- Task brief
Look through the material that follows and show every line with the string "from".
══ Data supplied ══
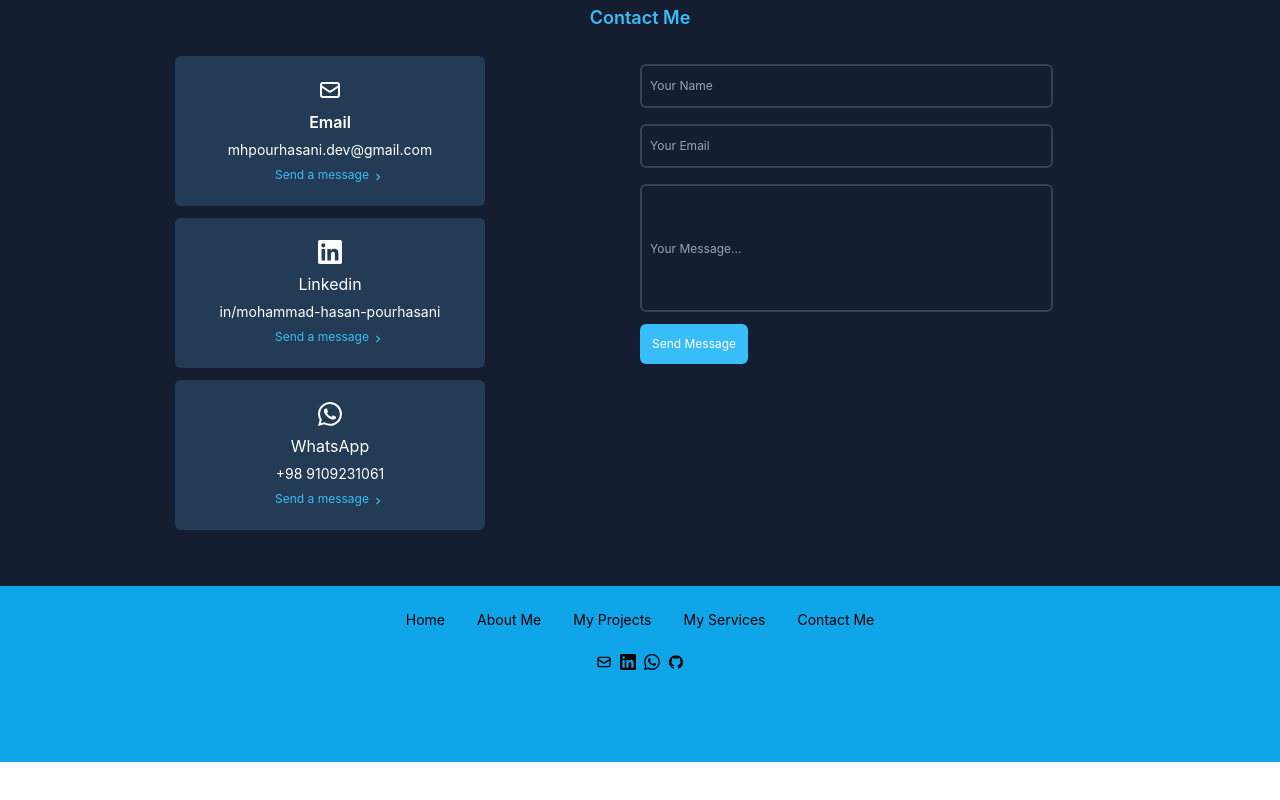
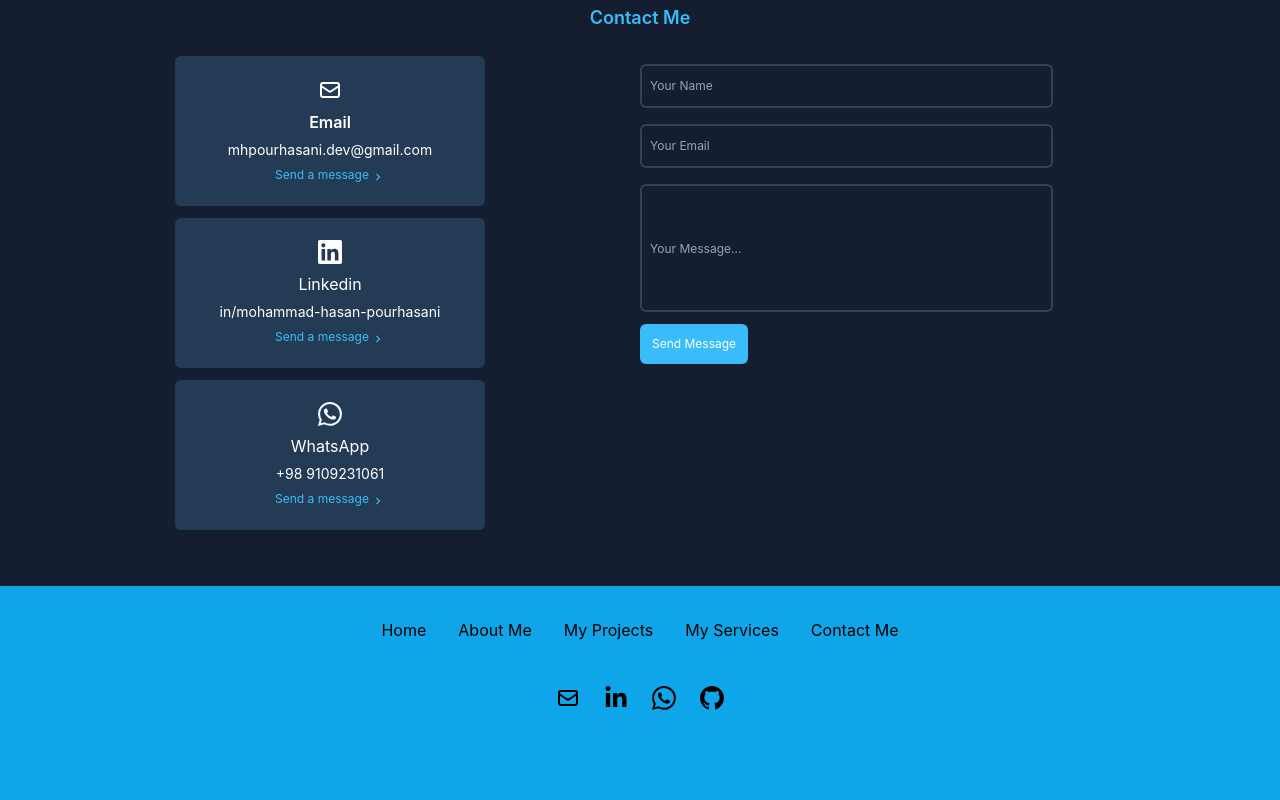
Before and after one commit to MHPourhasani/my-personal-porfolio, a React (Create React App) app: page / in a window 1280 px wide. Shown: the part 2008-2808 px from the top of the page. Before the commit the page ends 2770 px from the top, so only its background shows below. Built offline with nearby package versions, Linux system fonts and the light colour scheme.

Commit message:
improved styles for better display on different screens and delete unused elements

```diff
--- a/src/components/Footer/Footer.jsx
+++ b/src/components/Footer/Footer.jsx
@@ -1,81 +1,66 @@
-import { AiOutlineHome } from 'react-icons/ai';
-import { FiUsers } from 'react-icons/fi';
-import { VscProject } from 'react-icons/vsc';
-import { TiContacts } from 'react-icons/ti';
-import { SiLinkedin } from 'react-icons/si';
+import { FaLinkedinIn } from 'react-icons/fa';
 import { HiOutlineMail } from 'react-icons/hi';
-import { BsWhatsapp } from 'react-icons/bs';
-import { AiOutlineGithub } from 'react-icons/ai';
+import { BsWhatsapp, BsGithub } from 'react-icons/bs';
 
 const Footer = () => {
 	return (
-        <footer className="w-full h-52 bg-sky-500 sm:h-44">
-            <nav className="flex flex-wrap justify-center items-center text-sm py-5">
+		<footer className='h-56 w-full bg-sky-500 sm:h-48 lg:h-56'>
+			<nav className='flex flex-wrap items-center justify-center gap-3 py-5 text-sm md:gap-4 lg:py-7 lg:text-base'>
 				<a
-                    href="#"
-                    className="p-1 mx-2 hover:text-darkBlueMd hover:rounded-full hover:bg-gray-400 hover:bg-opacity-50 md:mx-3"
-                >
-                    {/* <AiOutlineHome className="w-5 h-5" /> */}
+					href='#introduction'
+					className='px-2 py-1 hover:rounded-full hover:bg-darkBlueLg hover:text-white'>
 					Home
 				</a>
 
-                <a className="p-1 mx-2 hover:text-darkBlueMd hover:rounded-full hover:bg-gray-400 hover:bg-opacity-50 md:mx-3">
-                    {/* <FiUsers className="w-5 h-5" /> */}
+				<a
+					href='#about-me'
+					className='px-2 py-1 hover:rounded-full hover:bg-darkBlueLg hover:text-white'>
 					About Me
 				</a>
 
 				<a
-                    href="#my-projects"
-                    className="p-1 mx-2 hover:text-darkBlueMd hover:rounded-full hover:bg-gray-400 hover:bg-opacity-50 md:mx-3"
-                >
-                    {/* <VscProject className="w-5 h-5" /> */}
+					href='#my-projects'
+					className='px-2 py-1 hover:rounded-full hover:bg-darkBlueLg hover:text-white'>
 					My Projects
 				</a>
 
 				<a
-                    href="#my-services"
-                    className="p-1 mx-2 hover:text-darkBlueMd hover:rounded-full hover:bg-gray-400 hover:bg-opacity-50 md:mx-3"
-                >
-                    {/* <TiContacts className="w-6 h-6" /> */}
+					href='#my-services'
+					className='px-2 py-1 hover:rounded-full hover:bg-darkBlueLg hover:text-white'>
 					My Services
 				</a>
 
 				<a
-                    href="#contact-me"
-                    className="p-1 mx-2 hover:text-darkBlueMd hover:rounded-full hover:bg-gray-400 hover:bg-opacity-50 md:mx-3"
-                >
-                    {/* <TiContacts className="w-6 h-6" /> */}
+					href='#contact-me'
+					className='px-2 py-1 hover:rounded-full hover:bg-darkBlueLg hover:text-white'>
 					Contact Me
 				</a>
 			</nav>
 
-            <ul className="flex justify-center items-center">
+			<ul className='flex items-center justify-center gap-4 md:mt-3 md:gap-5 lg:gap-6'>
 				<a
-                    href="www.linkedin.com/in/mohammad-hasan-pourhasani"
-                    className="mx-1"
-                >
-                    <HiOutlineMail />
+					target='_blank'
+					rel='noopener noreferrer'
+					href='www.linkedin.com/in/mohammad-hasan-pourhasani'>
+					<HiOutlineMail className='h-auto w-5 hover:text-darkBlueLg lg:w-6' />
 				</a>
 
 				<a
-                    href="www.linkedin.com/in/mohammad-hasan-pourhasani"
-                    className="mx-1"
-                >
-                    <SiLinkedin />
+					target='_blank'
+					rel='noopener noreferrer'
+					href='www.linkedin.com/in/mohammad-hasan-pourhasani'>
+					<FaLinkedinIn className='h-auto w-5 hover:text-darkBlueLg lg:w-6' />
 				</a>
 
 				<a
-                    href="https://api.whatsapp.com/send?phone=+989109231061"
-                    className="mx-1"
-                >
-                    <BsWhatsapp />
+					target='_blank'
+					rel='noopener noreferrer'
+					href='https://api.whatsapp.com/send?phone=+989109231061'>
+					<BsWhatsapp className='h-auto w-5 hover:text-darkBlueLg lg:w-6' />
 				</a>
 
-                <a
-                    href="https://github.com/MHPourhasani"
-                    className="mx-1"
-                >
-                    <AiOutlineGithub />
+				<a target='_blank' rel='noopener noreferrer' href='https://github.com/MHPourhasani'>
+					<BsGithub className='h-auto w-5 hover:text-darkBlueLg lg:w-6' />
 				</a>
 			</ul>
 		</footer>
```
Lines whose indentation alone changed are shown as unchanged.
═══
- Answer area
Before and after one commit to MHPourhasani/my-personal-porfolio, a React (Create React App) app: page / in a window 1280 px wide. Shown: the part 2008-2808 px from the top of the page. Before the commit the page ends 2770 px from the top, so only its background shows below. Built offline with nearby package versions, Linux system fonts and the light colour scheme.
-import { AiOutlineHome } from 'react-icons/ai';
-import { FiUsers } from 'react-icons/fi';
-import { VscProject } from 'react-icons/vsc';
-import { TiContacts } from 'react-icons/ti';
-import { SiLinkedin } from 'react-icons/si';
+import { FaLinkedinIn } from 'react-icons/fa';
 import { HiOutlineMail } from 'react-icons/hi';
-import { BsWhatsapp } from 'react-icons/bs';
-import { AiOutlineGithub } from 'react-icons/ai';
+import { BsWhatsapp, BsGithub } from 'react-icons/bs';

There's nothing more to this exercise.